    One person’s Kafkaesque battle with bureaucracy to get her identity back.

    On a rainy afternoon in May, Lu Chen legally became Shanghainese once again.

    With her new household registration, or hukou, paper in her hands, Lu couldn’t help but think back to something an officer at a police station in Shanghai’s Changning District said to her when she successfully switched her hukou to Beijing over 11 years ago.

    “She told me if I changed my mind, I would not be able to get the city hukou back until my retirement.” Although Lu, 33, didn’t have to wait until she retired to get her Shanghai hukou back, it did take over a year.

    In an effort to protect Shanghai’s healthcare and education services from an influx of millions of migrant workers and their children, the city has one of the strictest household registration policies in China.
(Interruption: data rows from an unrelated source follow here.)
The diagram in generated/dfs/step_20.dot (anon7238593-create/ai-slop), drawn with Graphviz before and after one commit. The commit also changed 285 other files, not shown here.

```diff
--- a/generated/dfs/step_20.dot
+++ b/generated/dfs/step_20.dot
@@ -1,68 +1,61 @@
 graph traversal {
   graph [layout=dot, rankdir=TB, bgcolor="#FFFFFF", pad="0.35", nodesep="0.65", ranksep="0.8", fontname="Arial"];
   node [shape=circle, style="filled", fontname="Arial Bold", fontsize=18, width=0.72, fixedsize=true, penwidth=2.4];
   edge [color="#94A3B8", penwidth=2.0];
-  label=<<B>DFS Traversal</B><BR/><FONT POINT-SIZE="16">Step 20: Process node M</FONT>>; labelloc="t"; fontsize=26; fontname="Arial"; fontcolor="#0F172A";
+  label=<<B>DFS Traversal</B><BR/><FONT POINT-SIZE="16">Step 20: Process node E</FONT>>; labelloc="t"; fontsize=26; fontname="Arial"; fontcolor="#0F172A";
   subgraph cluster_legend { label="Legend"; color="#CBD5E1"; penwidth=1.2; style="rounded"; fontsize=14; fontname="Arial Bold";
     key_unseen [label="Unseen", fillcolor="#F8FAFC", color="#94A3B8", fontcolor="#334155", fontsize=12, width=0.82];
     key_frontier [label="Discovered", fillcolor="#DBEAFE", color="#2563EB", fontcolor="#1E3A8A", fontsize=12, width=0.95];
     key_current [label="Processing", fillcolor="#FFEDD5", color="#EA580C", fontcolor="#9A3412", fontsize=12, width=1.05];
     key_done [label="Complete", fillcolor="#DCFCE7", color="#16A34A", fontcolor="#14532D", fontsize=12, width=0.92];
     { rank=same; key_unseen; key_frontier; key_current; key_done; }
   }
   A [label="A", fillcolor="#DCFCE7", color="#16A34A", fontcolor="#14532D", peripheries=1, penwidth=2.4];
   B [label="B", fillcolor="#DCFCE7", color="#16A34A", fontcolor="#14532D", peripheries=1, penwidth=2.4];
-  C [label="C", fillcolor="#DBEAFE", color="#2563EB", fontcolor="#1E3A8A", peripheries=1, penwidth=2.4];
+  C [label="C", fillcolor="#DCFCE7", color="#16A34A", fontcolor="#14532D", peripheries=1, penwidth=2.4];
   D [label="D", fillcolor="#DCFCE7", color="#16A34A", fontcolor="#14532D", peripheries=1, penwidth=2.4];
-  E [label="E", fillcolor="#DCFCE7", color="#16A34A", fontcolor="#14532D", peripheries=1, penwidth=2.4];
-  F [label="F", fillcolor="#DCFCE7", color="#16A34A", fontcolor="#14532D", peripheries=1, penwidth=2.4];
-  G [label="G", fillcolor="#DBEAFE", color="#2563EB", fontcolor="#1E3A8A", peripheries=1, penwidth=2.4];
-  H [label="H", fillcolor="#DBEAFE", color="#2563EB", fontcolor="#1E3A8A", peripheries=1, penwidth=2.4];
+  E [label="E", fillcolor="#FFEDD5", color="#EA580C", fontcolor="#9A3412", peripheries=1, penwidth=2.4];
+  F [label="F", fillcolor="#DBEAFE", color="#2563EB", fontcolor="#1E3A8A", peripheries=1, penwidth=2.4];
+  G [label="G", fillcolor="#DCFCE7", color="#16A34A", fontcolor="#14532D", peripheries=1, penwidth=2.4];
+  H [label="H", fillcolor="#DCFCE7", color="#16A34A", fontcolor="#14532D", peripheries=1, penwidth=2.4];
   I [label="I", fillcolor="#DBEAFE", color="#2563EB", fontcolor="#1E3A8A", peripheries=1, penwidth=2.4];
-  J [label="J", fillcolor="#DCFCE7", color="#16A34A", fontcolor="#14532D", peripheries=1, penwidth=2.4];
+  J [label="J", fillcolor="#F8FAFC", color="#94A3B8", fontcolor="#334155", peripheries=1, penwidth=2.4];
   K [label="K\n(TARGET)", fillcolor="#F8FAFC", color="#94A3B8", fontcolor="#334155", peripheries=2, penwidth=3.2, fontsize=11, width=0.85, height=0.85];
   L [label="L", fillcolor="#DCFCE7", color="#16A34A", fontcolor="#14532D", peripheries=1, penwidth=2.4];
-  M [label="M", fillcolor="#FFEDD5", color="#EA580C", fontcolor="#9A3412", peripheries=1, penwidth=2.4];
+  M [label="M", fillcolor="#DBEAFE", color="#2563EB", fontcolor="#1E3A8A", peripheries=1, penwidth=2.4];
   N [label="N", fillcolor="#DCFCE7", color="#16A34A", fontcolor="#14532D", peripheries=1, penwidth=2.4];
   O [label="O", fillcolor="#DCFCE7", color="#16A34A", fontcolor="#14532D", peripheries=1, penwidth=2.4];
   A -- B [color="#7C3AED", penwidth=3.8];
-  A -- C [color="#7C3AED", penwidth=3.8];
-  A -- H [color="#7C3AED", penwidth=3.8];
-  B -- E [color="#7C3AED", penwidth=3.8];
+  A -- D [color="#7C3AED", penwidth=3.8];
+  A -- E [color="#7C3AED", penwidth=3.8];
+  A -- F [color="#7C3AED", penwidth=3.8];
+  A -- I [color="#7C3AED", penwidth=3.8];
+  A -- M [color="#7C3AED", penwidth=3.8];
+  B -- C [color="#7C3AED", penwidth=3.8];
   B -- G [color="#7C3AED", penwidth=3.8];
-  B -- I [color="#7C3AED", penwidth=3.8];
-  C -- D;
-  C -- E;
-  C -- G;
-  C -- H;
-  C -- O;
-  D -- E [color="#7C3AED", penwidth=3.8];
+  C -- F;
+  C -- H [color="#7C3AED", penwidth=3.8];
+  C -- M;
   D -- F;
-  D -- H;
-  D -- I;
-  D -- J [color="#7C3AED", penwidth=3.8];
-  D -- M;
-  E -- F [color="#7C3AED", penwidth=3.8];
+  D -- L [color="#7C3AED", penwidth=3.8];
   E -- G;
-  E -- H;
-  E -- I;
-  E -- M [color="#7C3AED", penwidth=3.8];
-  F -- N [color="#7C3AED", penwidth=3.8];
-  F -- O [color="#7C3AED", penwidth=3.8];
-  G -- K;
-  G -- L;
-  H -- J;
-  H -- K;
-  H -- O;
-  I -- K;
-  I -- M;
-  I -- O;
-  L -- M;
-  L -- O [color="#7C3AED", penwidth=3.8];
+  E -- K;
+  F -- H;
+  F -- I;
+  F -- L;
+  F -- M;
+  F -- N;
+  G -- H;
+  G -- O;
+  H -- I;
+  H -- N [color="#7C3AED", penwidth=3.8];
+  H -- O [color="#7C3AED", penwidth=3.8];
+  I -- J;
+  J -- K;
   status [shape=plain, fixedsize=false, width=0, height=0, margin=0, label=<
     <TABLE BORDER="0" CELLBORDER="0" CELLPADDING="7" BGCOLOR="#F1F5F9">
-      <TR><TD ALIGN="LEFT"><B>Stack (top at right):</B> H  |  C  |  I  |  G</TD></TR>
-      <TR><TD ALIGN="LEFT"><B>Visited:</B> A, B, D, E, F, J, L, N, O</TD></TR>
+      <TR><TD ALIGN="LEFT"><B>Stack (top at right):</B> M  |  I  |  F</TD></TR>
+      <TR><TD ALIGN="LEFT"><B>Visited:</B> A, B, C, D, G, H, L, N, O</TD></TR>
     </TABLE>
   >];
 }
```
Without a local hukou, people aren’t able to take full advantage of public services, such as schools or state health insurance.

    During the 12 months Lu was trying to get her Shanghai hukou back, she became a familiar sight at the Changning District branch of the Shanghai Municipal Human Resources and Social Security Bureau — where local residents go to apply for, or change, their household registration.

    Lu was born and raised in Shanghai, but in 2005 she was required to switch her hukou to Beijing as part of a job offer at a state-owned enterprise. Lu did this knowing that she would probably never be Shanghainese again — at least not on paper.

    But Lu was childless and had no need for education services. Healthy and middle-class, the potential cost of medical care without state-guaranteed insurance also wasn’t much of a worry. When Lu returned to Shanghai from Beijing in 2008 after three years in the new job, she didn’t encounter any immediate problems.

    But as Lu’s parents aged, they pressured her to change her hukou back to Shanghai. Without it, Lu would not be able to inherit her parents’ Shanghai apartment. Compounding this, Lu’s parents were also worried that their decades-old apartment block would be torn down to make way for a new development. Since compensation is awarded on the basis of how many hukou are registered at the address, the family would receive less money if they had to move out, since Lu was now registered in Beijing.

    Other problems also arose. A trip all the way to Beijing in 2014 just to get a new entry-exit permit for Hong Kong and Macau — which mainland residents need for travel to and from those special administrative regions of China — was an annoyance that Lu could have done without. Also, Lu would have to visit Beijing in 2017 to renew her ID card, and again in 2018 to obtain a new passport. Lu’s hukou-less status became a joke between her friends, but it also became a constant gripe for Lu. Still, she was resigned to not being able to do anything about it.

    In early 2015, Lu saw a glimmer of hope. An older friend told Lu about a 1988 policy that clearly stated senior Shanghai citizens who were retired and unwell could move one child’s hukou back to the city if for reasons such as that the child had surrendered his or her hukou in the past or was not born in Shanghai. The policy was on the Shanghai Municipal Human Resources and Social Security Bureau website. 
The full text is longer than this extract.